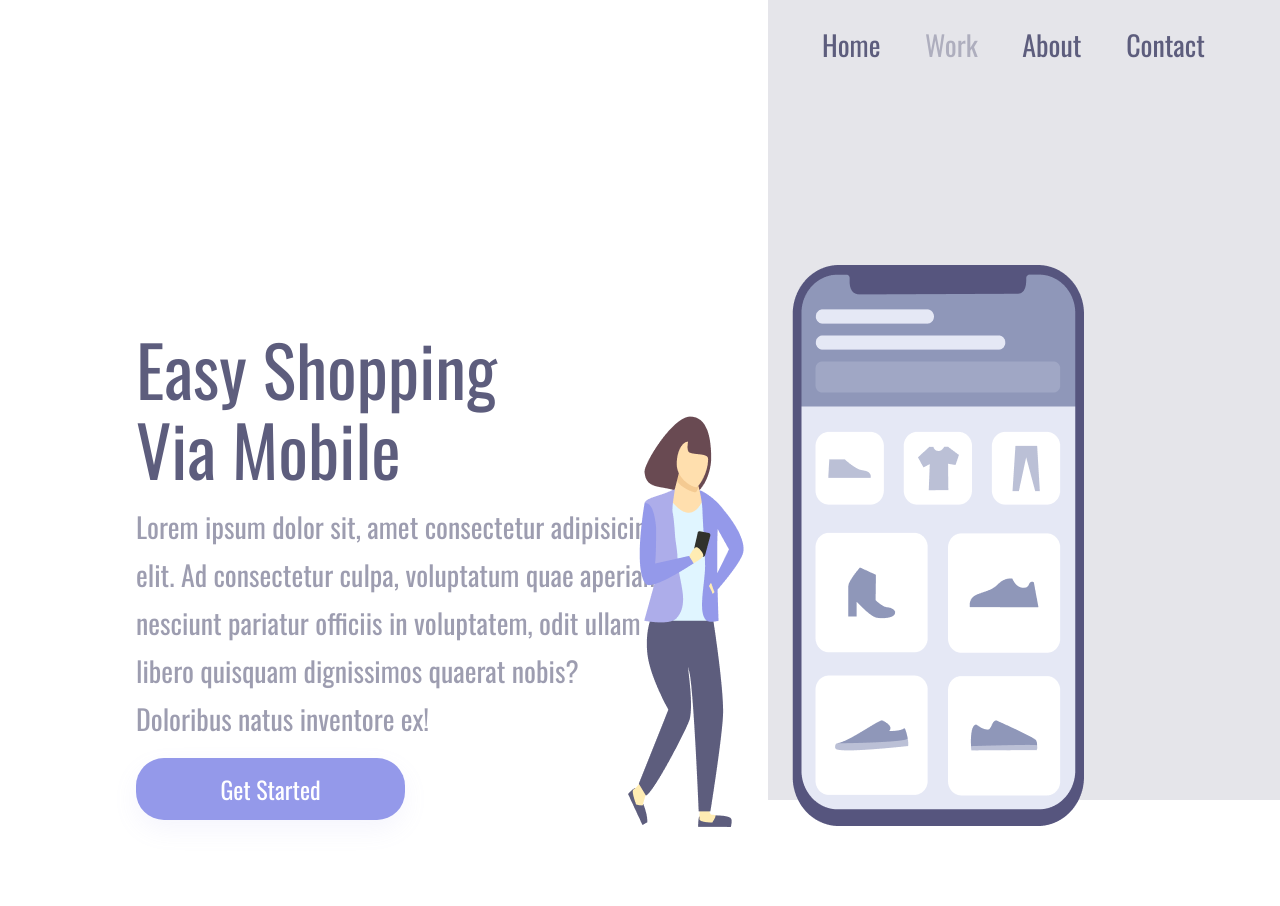
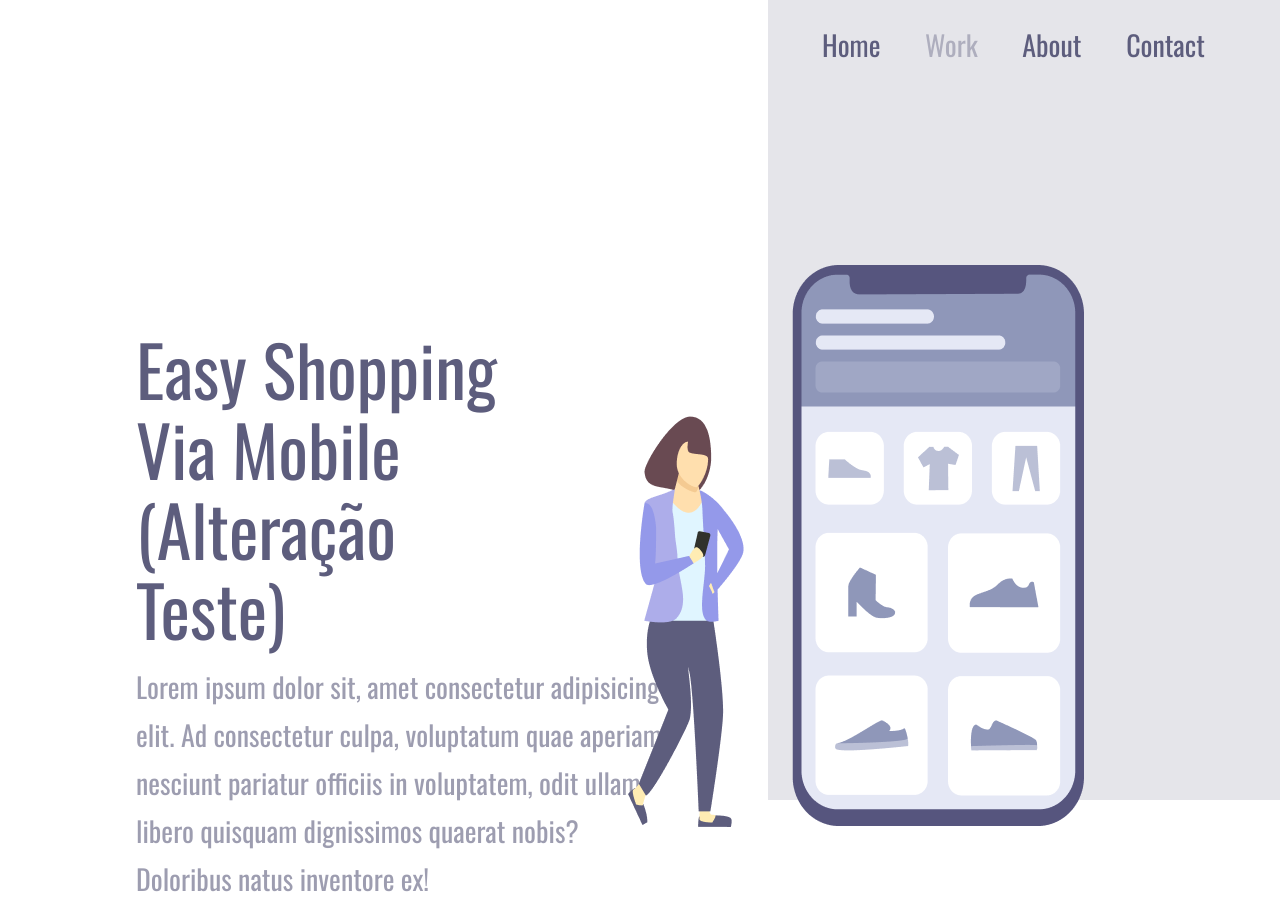
Before and after one commit to reisdaniel063/Projeto-Responsividade, a plain HTML site: page index.html in a window 1280 px wide. Shown: the top 906 px of the page. Drawn offline with nearby package versions, Linux system fonts and the light colour scheme.

Commit message:
Alteração h1 index.html

```diff
--- a/index.html
+++ b/index.html
@@ -12,7 +12,7 @@
 <body>
   <div  class="wrapeer">
     <section class="container-left">
-      <h1>Easy Shopping Via Mobile</h1>
+      <h1>Easy Shopping Via Mobile (Alteração Teste)</h1>
       <p>Lorem ipsum dolor sit, amet consectetur adipisicing elit. Ad consectetur culpa, voluptatum quae aperiam nesciunt pariatur officiis in voluptatem, odit ullam libero quisquam dignissimos quaerat nobis? Doloribus natus inventore ex!</p>
       <button>Get Started</button>
     </section>
```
=-=-=
EXERCISE AIM: Could every record be given again exactly, with its pictures left out?

OUTPUT FOR THIS TASK:
Before and after one commit to reisdaniel063/Projeto-Responsividade, a plain HTML site: page index.html in a window 1280 px wide. Shown: the top 906 px of the page. Drawn offline with nearby package versions, Linux system fonts and the light colour scheme.

Commit message:
Alteração h1 index.html

```diff
--- a/index.html
+++ b/index.html
@@ -12,7 +12,7 @@
 <body>
   <div  class="wrapeer">
     <section class="container-left">
-      <h1>Easy Shopping Via Mobile</h1>
+      <h1>Easy Shopping Via Mobile (Alteração Teste)</h1>
       <p>Lorem ipsum dolor sit, amet consectetur adipisicing elit. Ad consectetur culpa, voluptatum quae aperiam nesciunt pariatur officiis in voluptatem, odit ullam libero quisquam dignissimos quaerat nobis? Doloribus natus inventore ex!</p>
       <button>Get Started</button>
     </section>
```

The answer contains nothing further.